_What to do_: Copy each line of the data below exactly, leaving out pictures.

_Before-and-after change records_:
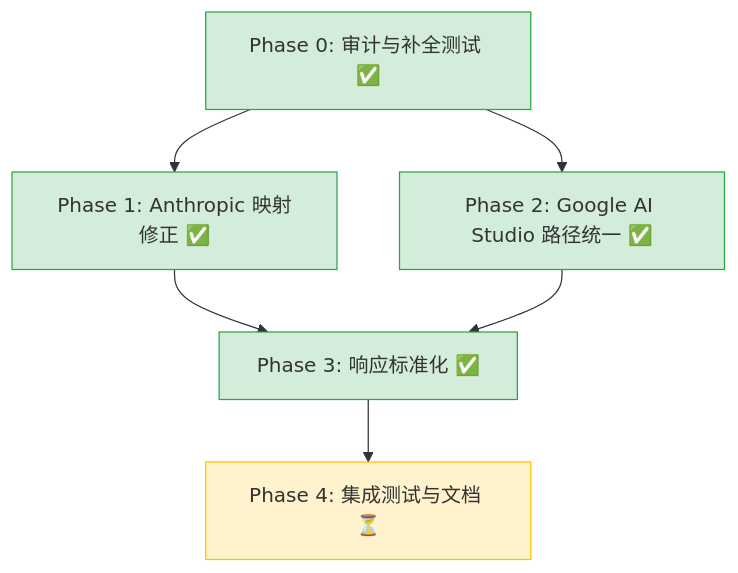
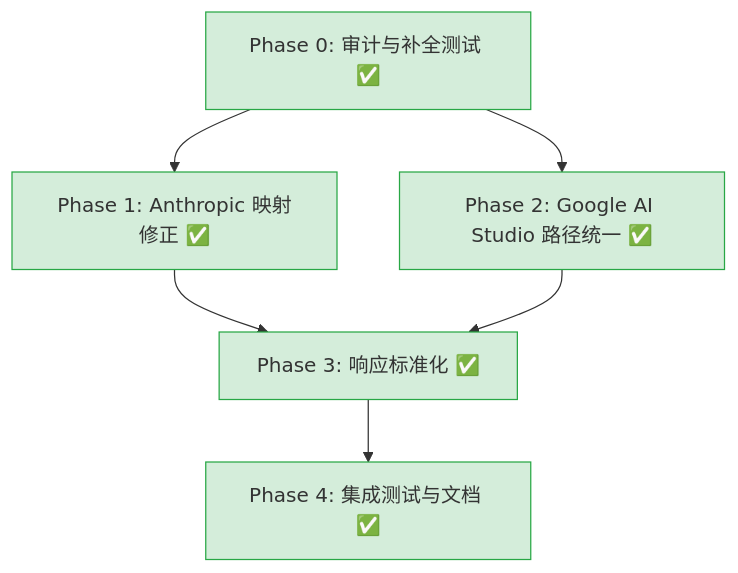
Before and after one commit to xandersbell/chainr: the diagram in docs/plan/SCHEMA_NORMALIZATION_PLAN.md, drawn with Mermaid. The commit also changed other lines of this file, not shown here.

First line of the commit message:
docs: mark schema normalization plan as fully completed

````diff
--- a/docs/plan/SCHEMA_NORMALIZATION_PLAN.md
+++ b/docs/plan/SCHEMA_NORMALIZATION_PLAN.md
@@ -206,20 +213,20 @@
 ```mermaid
 graph TD
     P0["Phase 0: 审计与补全测试 ✅"]
     P1["Phase 1: Anthropic 映射修正 ✅"]
     P2["Phase 2: Google AI Studio 路径统一 ✅"]
     P3["Phase 3: 响应标准化 ✅"]
-    P4["Phase 4: 集成测试与文档 ⏳"]
+    P4["Phase 4: 集成测试与文档 ✅"]
 
     P0 --> P1
     P0 --> P2
     P1 --> P3
     P2 --> P3
     P3 --> P4
 
     style P0 fill:#d4edda,stroke:#28a745,color:#333
     style P1 fill:#d4edda,stroke:#28a745,color:#333
     style P2 fill:#d4edda,stroke:#28a745,color:#333
     style P3 fill:#d4edda,stroke:#28a745,color:#333
-    style P4 fill:#fff3cd,stroke:#ffc107,color:#333
+    style P4 fill:#d4edda,stroke:#28a745,color:#333
 ```
````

_Answer for this exercise_:
Before and after one commit to xandersbell/chainr: the diagram in docs/plan/SCHEMA_NORMALIZATION_PLAN.md, drawn with Mermaid. The commit also changed other lines of this file, not shown here.

First line of the commit message:
docs: mark schema normalization plan as fully completed

````diff
--- a/docs/plan/SCHEMA_NORMALIZATION_PLAN.md
+++ b/docs/plan/SCHEMA_NORMALIZATION_PLAN.md
@@ -206,20 +213,20 @@
 ```mermaid
 graph TD
     P0["Phase 0: 审计与补全测试 ✅"]
     P1["Phase 1: Anthropic 映射修正 ✅"]
     P2["Phase 2: Google AI Studio 路径统一 ✅"]
     P3["Phase 3: 响应标准化 ✅"]
-    P4["Phase 4: 集成测试与文档 ⏳"]
+    P4["Phase 4: 集成测试与文档 ✅"]
 
     P0 --> P1
     P0 --> P2
     P1 --> P3
     P2 --> P3
     P3 --> P4
 
     style P0 fill:#d4edda,stroke:#28a745,color:#333
     style P1 fill:#d4edda,stroke:#28a745,color:#333
     style P2 fill:#d4edda,stroke:#28a745,color:#333
     style P3 fill:#d4edda,stroke:#28a745,color:#333
-    style P4 fill:#fff3cd,stroke:#ffc107,color:#333
+    style P4 fill:#d4edda,stroke:#28a745,color:#333
 ```
````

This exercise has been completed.